Usually, user stories have a specific format, such as the following:

“As a [persona],
I want to [do something],
so that I can [realise a reward].”

Product Owner Requirements


This is a sample from my training course where we ask students to use Lego to build features.

The user story prompts the user to ask questions, and suggests, for instance, specifying not just any cow, but a cow that can be milked.



Using lego to plan creation of stories

Use the acronym INVEST to get to the best user stories.

So a user story should be all of the following:
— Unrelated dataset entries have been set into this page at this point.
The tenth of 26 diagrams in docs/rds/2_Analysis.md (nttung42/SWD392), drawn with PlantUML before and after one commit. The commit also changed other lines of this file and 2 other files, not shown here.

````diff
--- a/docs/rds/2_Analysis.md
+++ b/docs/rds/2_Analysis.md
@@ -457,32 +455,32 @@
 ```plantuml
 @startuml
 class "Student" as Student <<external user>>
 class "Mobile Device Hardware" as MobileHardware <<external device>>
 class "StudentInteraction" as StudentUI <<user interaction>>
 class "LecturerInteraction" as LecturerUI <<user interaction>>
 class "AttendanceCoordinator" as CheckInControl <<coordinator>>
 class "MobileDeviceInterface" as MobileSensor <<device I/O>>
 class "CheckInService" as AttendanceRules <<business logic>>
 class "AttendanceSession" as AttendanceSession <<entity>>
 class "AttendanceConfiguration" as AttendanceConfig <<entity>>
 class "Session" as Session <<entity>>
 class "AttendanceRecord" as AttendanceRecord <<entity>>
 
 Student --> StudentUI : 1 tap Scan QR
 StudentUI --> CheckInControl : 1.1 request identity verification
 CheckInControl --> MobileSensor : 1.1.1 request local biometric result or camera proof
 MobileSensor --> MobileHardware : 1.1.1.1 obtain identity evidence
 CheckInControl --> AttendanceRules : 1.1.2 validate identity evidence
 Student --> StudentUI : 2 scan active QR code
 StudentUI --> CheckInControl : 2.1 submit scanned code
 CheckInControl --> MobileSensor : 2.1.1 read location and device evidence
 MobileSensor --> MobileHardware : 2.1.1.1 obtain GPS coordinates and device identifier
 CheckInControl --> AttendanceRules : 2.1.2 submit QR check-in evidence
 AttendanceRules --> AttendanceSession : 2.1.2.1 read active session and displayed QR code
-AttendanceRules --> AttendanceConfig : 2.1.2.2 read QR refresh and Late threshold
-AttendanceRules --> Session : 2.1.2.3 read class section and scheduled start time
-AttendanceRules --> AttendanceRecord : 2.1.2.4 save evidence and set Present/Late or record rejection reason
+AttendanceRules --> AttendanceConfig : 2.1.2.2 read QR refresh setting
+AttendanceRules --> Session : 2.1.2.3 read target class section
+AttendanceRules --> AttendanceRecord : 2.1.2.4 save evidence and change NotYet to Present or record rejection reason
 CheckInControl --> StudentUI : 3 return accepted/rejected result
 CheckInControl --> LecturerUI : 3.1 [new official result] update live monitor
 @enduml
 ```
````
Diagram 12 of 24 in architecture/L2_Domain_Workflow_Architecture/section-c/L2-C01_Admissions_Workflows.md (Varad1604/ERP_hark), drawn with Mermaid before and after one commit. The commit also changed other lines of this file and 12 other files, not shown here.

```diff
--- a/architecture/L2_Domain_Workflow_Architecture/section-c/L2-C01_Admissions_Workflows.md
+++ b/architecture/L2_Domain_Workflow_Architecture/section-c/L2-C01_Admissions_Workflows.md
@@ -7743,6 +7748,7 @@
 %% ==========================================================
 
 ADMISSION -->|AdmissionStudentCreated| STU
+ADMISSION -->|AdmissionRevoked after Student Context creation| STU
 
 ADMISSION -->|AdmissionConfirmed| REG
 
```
  • Independent (I): A user story should not depend on another one. Dependent user stories are difficult to estimate and prioritise, and removing a dependent user story often causes problems in others.
  • Negotiable (N): A user story is not just a text detailing the features that the product owner expects, or a piece of functionality that will be implemented. Look on a user story as a starting point for a conversation, or an opening problem for the team to suggest solutions to.
  • Valuable (V): We cannot just create fun user stories. We must describe the value that the customer will get from this user story.
  • Estimable (E): There must be enough information to allow the team to make an estimate about the user story, otherwise it cannot be started.
  • Small (S): A user story cannot take more than one sprint to complete. Any user story larger than this will be impossible to plan or estimate safely. If it’s too big, create an epic and split it into smaller user stories.
  • Testable (T): If you cannot test a user story, you cannot know whether it’s worked. If a specific user story cannot be tested for lack of information, do not put it in your backlog.

Use themes and epics when necessary.

If you use the INVEST concept to create user stories, and can keep to it, you’ll have good quality stories. In some situations you will see the need to separate them into themes or epics.

  • Themes: A theme is a group of user stories that share attributes in common. Often, multiple user stories will have similar goals, or be related in an obvious way. All of them are directed together to a single path; however, they do not need to encapsulate a specific feature or necessarily be delivered together. So a theme may contain several epics or several user stories.
  • Epics: An epic is a great user story that cannot be completed in a single sprint, resembling a theme being built with multiple stories. Although the stories that make up an epic are completed independently, their value to the business may not be delivered until the entire epic is complete. This means that it does not make sense to deliver an epic until all the stories tied to it are complete.

Althris provide Scrum Master Training in Dublin and Cork, check out our PSM sample exam papers.